• [Exercise instructions]:
Go through the records below and copy out every line holding "particles".

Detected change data
━━━━━━━━

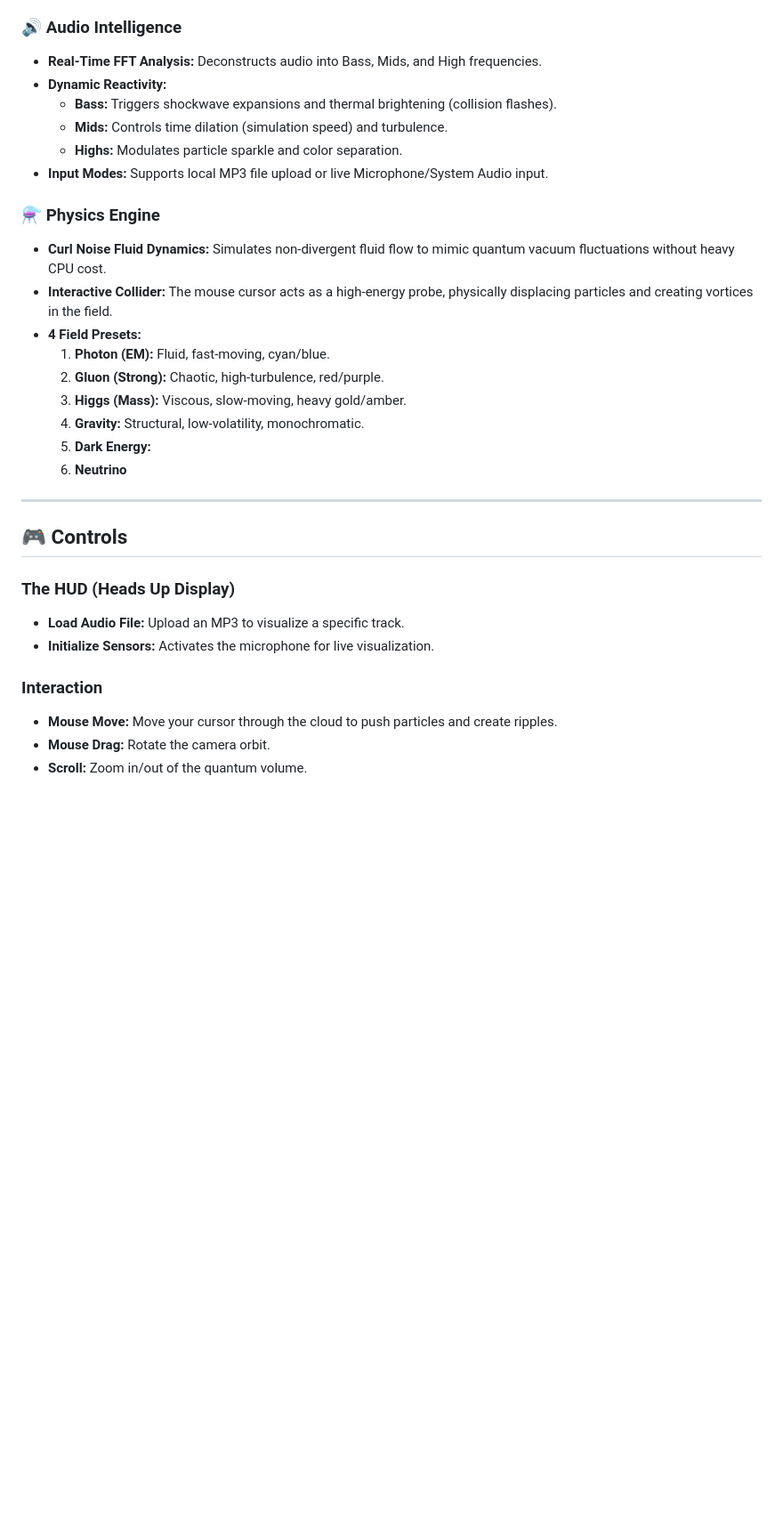
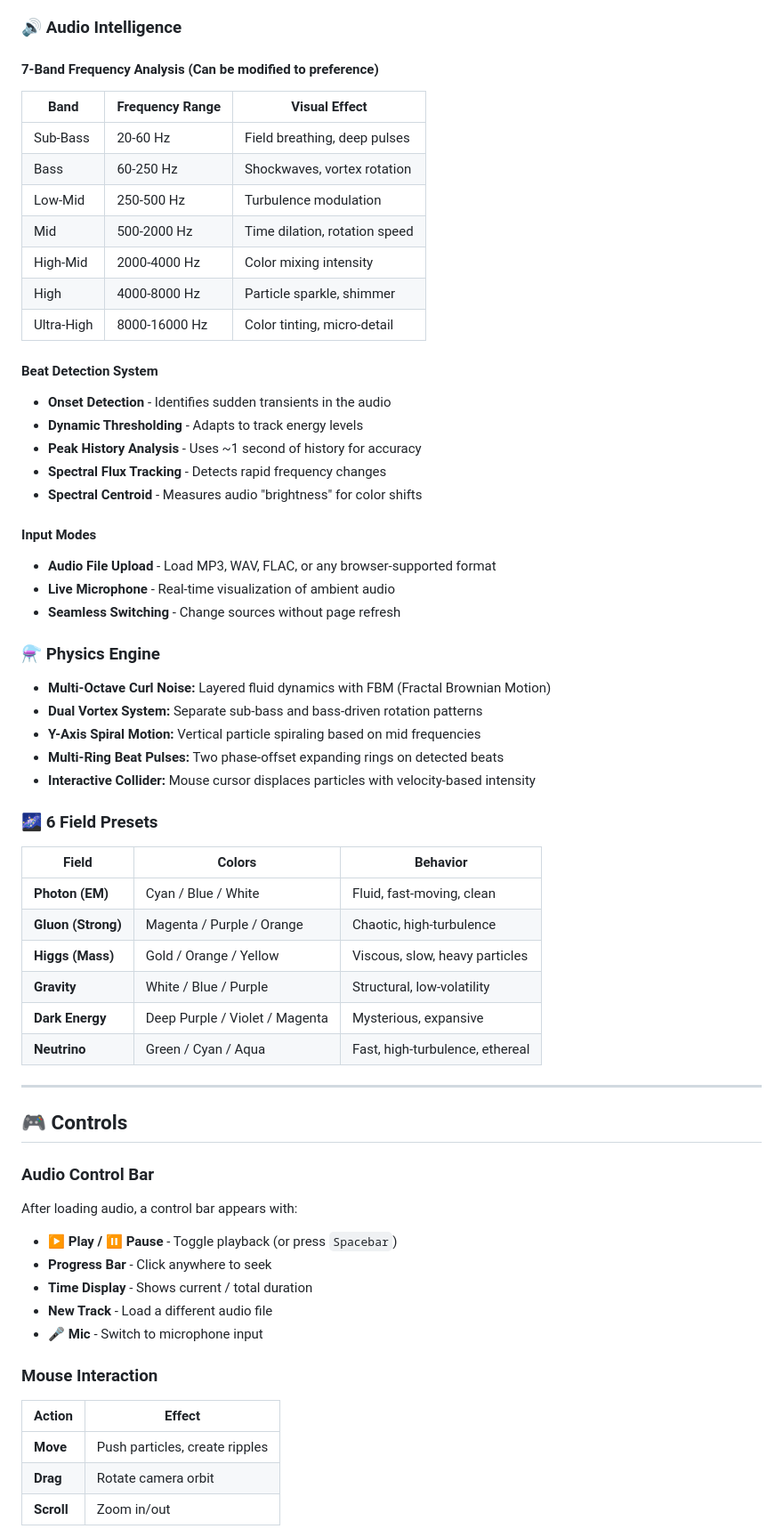
Before and after one commit to stridentsoundworks-spec/gftvisualizer, a Markdown page: README.md, the part around the change printed below. Shown: that part at 89% size. GitHub-like rendering; blank space fills up the shorter version.

Commit message:
Revise README for version 6.1 updates
Updated README to reflect new features and improvements in version 6.1, including enhanced particle count and advanced audio control functionalities.

```diff
--- a/README.md
+++ b/README.md
@@ -37,34 +64,63 @@ Enjoy the updates!! :D
 
 ### 🔊 Audio Intelligence
-*   **Real-Time FFT Analysis:** Deconstructs audio into Bass, Mids, and High frequencies.
-*   **Dynamic Reactivity:**
-    *   **Bass:** Triggers shockwave expansions and thermal brightening (collision flashes).
-    *   **Mids:** Controls time dilation (simulation speed) and turbulence.
-    *   **Highs:** Modulates particle sparkle and color separation.
-*   **Input Modes:** Supports local MP3 file upload or live Microphone/System Audio input.
+
+#### 7-Band Frequency Analysis (Can be modified to preference)
+| Band | Frequency Range | Visual Effect |
+|------|-----------------|---------------|
+| Sub-Bass | 20-60 Hz | Field breathing, deep pulses |
+| Bass | 60-250 Hz | Shockwaves, vortex rotation |
+| Low-Mid | 250-500 Hz | Turbulence modulation |
+| Mid | 500-2000 Hz | Time dilation, rotation speed |
+| High-Mid | 2000-4000 Hz | Color mixing intensity |
+| High | 4000-8000 Hz | Particle sparkle, shimmer |
+| Ultra-High | 8000-16000 Hz | Color tinting, micro-detail |
+
+#### Beat Detection System
+- **Onset Detection** - Identifies sudden transients in the audio
+- **Dynamic Thresholding** - Adapts to track energy levels
+- **Peak History Analysis** - Uses ~1 second of history for accuracy
+- **Spectral Flux Tracking** - Detects rapid frequency changes
+- **Spectral Centroid** - Measures audio "brightness" for color shifts
+
+#### Input Modes
+- **Audio File Upload** - Load MP3, WAV, FLAC, or any browser-supported format
+- **Live Microphone** - Real-time visualization of ambient audio
+- **Seamless Switching** - Change sources without page refresh
 
 ### ⚗️ Physics Engine
-*   **Curl Noise Fluid Dynamics:** Simulates non-divergent fluid flow to mimic quantum vacuum fluctuations without heavy CPU cost.
-*   **Interactive Collider:** The mouse cursor acts as a high-energy probe, physically displacing particles and creating vortices in the field.
-*   **4 Field Presets:**
-    1.  **Photon (EM):** Fluid, fast-moving, cyan/blue.
-    2.  **Gluon (Strong):** Chaotic, high-turbulence, red/purple.
-    3.  **Higgs (Mass):** Viscous, slow-moving, heavy gold/amber.
-    4.  **Gravity:** Structural, low-volatility, monochromatic.
-    5.  **Dark Energy:**
-    6.  **Neutrino**
+- **Multi-Octave Curl Noise:** Layered fluid dynamics with FBM (Fractal Brownian Motion)
+- **Dual Vortex System:** Separate sub-bass and bass-driven rotation patterns
+- **Y-Axis Spiral Motion:** Vertical particle spiraling based on mid frequencies
+- **Multi-Ring Beat Pulses:** Two phase-offset expanding rings on detected beats
+- **Interactive Collider:** Mouse cursor displaces particles with velocity-based intensity
 
+### 🌌 6 Field Presets
+
+| Field | Colors | Behavior |
+|-------|--------|----------|
+| **Photon (EM)** | Cyan / Blue / White | Fluid, fast-moving, clean |
+| **Gluon (Strong)** | Magenta / Purple / Orange | Chaotic, high-turbulence |
+| **Higgs (Mass)** | Gold / Orange / Yellow | Viscous, slow, heavy particles |
+| **Gravity** | White / Blue / Purple | Structural, low-volatility |
+| **Dark Energy** | Deep Purple / Violet / Magenta | Mysterious, expansive |
+| **Neutrino** | Green / Cyan / Aqua | Fast, high-turbulence, ethereal |
 
 ---
 
 ## 🎮 Controls
 
-### The HUD (Heads Up Display)
-*   **Load Audio File:** Upload an MP3 to visualize a specific track.
-*   **Initialize Sensors:** Activates the microphone for live visualization.
+### Audio Control Bar
+After loading audio, a control bar appears with:
+- **▶ Play / ⏸ Pause** - Toggle playback (or press `Spacebar`)
+- **Progress Bar** - Click anywhere to seek
+- **Time Display** - Shows current / total duration
+- **New Track** - Load a different audio file
+- **🎤 Mic** - Switch to microphone input
 
-### Interaction
-*   **Mouse Move:** Move your cursor through the cloud to push particles and create ripples.
-*   **Mouse Drag:** Rotate the camera orbit.
-*   **Scroll:** Zoom in/out of the quantum volume.
+### Mouse Interaction
+| Action | Effect |
+|--------|--------|
+| **Move** | Push particles, create ripples |
+| **Drag** | Rotate camera orbit |
+| **Scroll** | Zoom in/out |
 
```
Also changed, not shown: other parts of README.md (+121 -24 lines).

━━━━━━━━

• [Final answer]:
-*   **Interactive Collider:** The mouse cursor acts as a high-energy probe, physically displacing particles and creating vortices in the field.
+- **Interactive Collider:** Mouse cursor displaces particles with velocity-based intensity
+| **Higgs (Mass)** | Gold / Orange / Yellow | Viscous, slow, heavy particles |
-*   **Mouse Move:** Move your cursor through the cloud to push particles and create ripples.
+| **Move** | Push particles, create ripples |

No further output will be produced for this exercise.